Personally, I'd like to see the Colts sign Byrd (my #1 priority), Mack or De La Puente, and then one of the CBs (if they retain Vontae Davis, then I don't think you can sign either DRC or Verner, but you'll still need another CB at that point, because you can't rely on Toler to start 16 games, which means I'd probably cut Toler).

With their draft picks, I'd like to see them focus on WR, LB and DL. The Colts are in desperate need of a dynamic play-making DE, but you likely need a 1st-round pick to have a hope of finding one. It's going to be a struggle for the Colts 3-4 defense if they continue to field a mediocre DL.

There is one talent pool the Colts have to deal with, and that's their own set of departing FAs. Below is the list of players I'd like to see back, with my notes on each:

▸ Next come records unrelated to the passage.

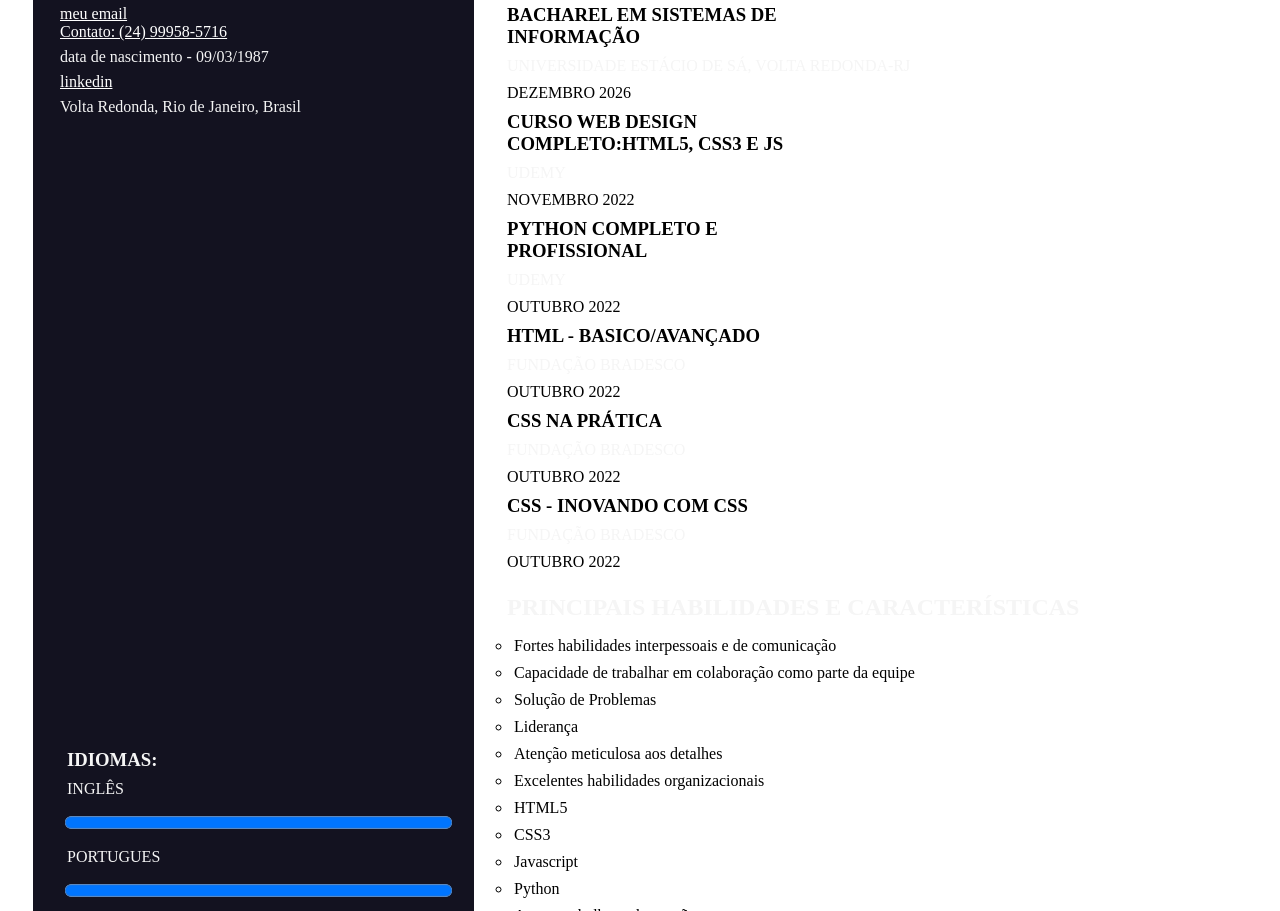
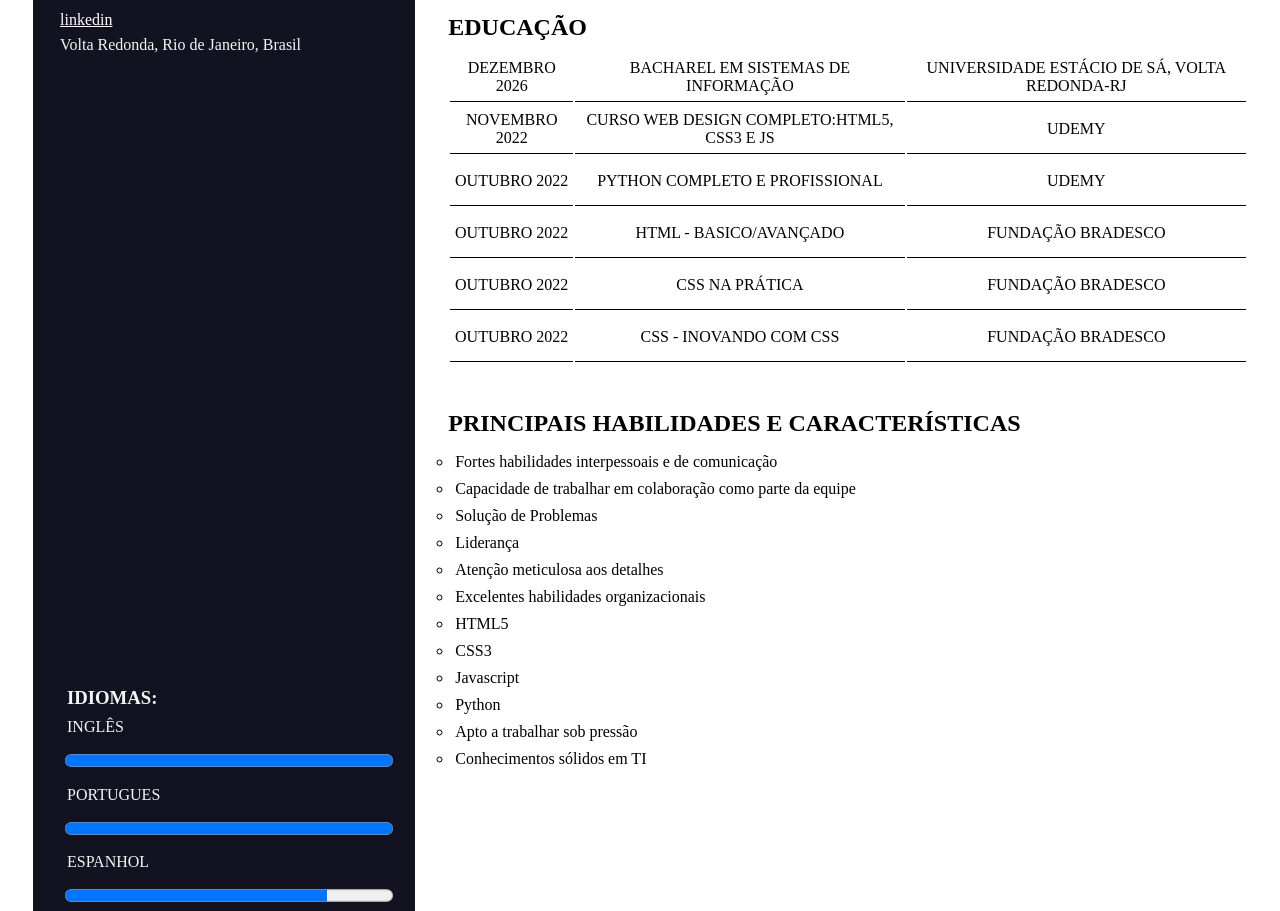
Before and after one commit to dandesouza87/CurriculoOnline, a plain HTML site: page index.html in a window 1280 px wide. Shown: the part 575-1486 px from the top of the page. Drawn offline with Linux system fonts and the light colour scheme.

Commit message:
tabela de educacao

```diff
--- a/css/style.css
+++ b/css/style.css
@@ -31,8 +31,11 @@ img{
     max-height:80%;
     border-radius: 50%;
 }
+#contato{
+    color: whitesmoke;
+}
 h2{
-    color:whitesmoke;
+    color:rgb(0, 0, 0);
 }
 
 h3{
@@ -51,7 +54,7 @@ p{
 
 }
 #curso{
-    color:whitesmoke;
+    color:rgb(0, 0, 0);
 }
 
 ol{
@@ -81,3 +84,16 @@ progress{
     height: 25px;
     color: aquamarine;
 }
+
+table{
+    width: 100%;
+}
+
+tr{
+    height: 50px;
+    text-align: center;
+}
+
+td{
+    border-bottom: 1px solid black;
+}
--- a/index.html
+++ b/index.html
@@ -13,7 +13,7 @@
             <div id="aboutMe">
                 <img src="img/unnamed (2).jpg" alt="">
                 <h1>Daniel de Souza</h1>
-                <h2>Contato..</h2>
+                <h2 id="contato">Contato..</h2>
                 <a href="mailto:dandesouza87@gmail.com">meu email</a>
                 <br>
                 <a href="https://api.whatsapp.com/send?phone=5524999585716" target="_blank">Contato: (24) 99958-5716</a>
@@ -68,6 +68,7 @@
         <div id="right">
             <div id="experiencia">
                 <h2>EXPERIÊNCIA</h2>
+                <br>
                 <h3 id="cargo">GERENTE ADMINISTRATIVO, VOLTA REDONDA, RIO DE JANEIRO</h3>
                 <h3 id="local">SPOLETO SIDER SHOPPING VOLTA REDONDA</h3>
                 <h3 id="local">MARÇO 2018 – ATÉ PRESENTE </h3>
@@ -78,28 +79,73 @@
                 <h3 id="local">AGOSTO DE 2017-MARÇO 2018</h3>
                 <p id="p1">Para uma equipe de 5, preparação de relatórios diários, semanais e mensais e manutenção de calendários de compromissos para os professores. Direcionamento de equipe através de reuniões para planejamento de aulas e atividades escolares. Preparativos para provas e avaliações individuais e em grupos dos alunos, e correções desses materiais. Ministração de aulas durante todo o período em que estive contratado pela escola.</p>
             </div>
+            <br>
 
-            <div id="educacao">
+
+            <!-- <div id="educacao">
                 <h2>EdUCAÇÃO</h2>
                 <h3>BACHAREL EM SISTEMAS DE INFORMAÇÃO </h3>
                 <p id="curso">UNIVERSIDADE ESTÁCIO DE SÁ, VOLTA REDONDA-RJ</p>
                 <p>DEZEMBRO 2026</p>
+                <br>
                 <h3>CURSO WEB DESIGN COMPLETO:HTML5, CSS3 E JS</h3>
                 <p id="curso">UDEMY</p>
                 <p>NOVEMBRO 2022</p>
+                <br>
                 <h3>PYTHON COMPLETO E PROFISSIONAL</h3>
                 <p id="curso">UDEMY</p>
                 <p>OUTUBRO 2022</p>
+                <br>
                 <h3>HTML - BASICO/AVANÇADO</h3>
                 <p id="curso">FUNDAÇÃO BRADESCO</p>
                 <p>OUTUBRO 2022</p>
+                <br>
                 <h3>CSS NA PRÁTICA</h3>
                 <p id="curso">FUNDAÇÃO BRADESCO</p>
                 <p>OUTUBRO 2022</p>
+                <br>
                 <h3>CSS - INOVANDO COM CSS</h3>
                 <p id="curso">FUNDAÇÃO BRADESCO</p>
                 <p>OUTUBRO 2022</p>
+            </div> -->
+
+            <div>
+                <h2>EDUCAÇÃO</h2>
+                <table>
+                    <tr>
+                        <td>DEZEMBRO 2026</td>
+                        <td>BACHAREL EM SISTEMAS DE INFORMAÇÃO </td>
+                        <td>UNIVERSIDADE ESTÁCIO DE SÁ, VOLTA REDONDA-RJ</td>
+                    </tr>
+                    <tr>
+                        <td>NOVEMBRO 2022</td>
+                        <td>CURSO WEB DESIGN COMPLETO:HTML5, CSS3 E JS</td>
+                        <td>UDEMY</td>
+                    </tr>
+                    <tr>
+                        <td>OUTUBRO 2022</td>
+                        <td>PYTHON COMPLETO E PROFISSIONAL</td>
+                        <td>UDEMY</td>
+                    </tr>
+                    <tr>
+                        <td>OUTUBRO 2022</td>
+                        <td>HTML - BASICO/AVANÇADO</td>
+                        <td>FUNDAÇÃO BRADESCO</td>
+                    </tr>
+                    <tr>
+                        <td>OUTUBRO 2022</td>
+                        <td>CSS NA PRÁTICA</td>
+                        <td>FUNDAÇÃO BRADESCO</td>
+                    </tr>
+                    <tr>
+                        <td>OUTUBRO 2022</td>
+                        <td>CSS - INOVANDO COM CSS</td>
+                        <td>FUNDAÇÃO BRADESCO</td>
+                    </tr>
+                </table>
             </div>
+            <br>
+
 
             <div id="habilidades">
                 <h2>PRINCIPAIS HABILIDADES E CARACTERÍSTICAS</h2>
```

Antoine Bethea – I'd rather have Bethea back than Landry. But you can't have both. At this point, they are both SSs who are better against the run than pass. Bethea is the better player. I'll miss him.
Adam Vinatieri – The Colts could replace him, but the problem is, they don't have a lot of draft picks, and I'd rather not let it ride on an UDFA kicker. He was really good this year, so give him his last contract.
Pat McAfee – Along the same lines as Vinatieri. You could likely replace him, but you're not replacing a top-10 punter without using a draft pick to do it. The Colts have bigger needs in the draft.
Donald Brown or Ahmad Bradshaw – The Colts need to retain one of the two, in my opinion. I think going into the season with Vick Ballard and Trent Richardson as your RBs is a recipe for mediocrity.
Vontae Davis – Unless the plan is to let Davis walk and then throw gobs of cash at DRC or Verner, the Colts have to keep the only player in their secondary worth building around.
Sergio Brown – A special teams standout. The Colts have preached wanting to turn their STs around since Grigson arrived, and Brown is one of the few players who can help make that happen.
Kavell Conner – A good player who seems to have fallen out of favor with the coaches. Even if they aren't in love with him, they need depth at ILB. It's a pretty bare cupboard.

I guess, if you asked me to describe how I wanted this off-season to play out in one word, I'd say "restrained."  Grigson will spend money. He has to. The Colts are on the edge of being legitimate contenders, they think they are close, and I can't see them suddenly choosing now as the time to exercise patience. But he cannot approach this off-season in the same manner he approached 2013. He has to spend wisely, cautiously. Spending big in a few key areas will pay more dividends than spending moderately in every area. Yes, it will leave the Colts with more holes in the immediate future. But Andrew Luck has proven himself a productive "patcher," and we should understand that a few more holes now will give the Colts a better chance of filling all their holes in the future.

That, and ditch this whole Run the Ball, Stop the Run ********.

 

Quantcast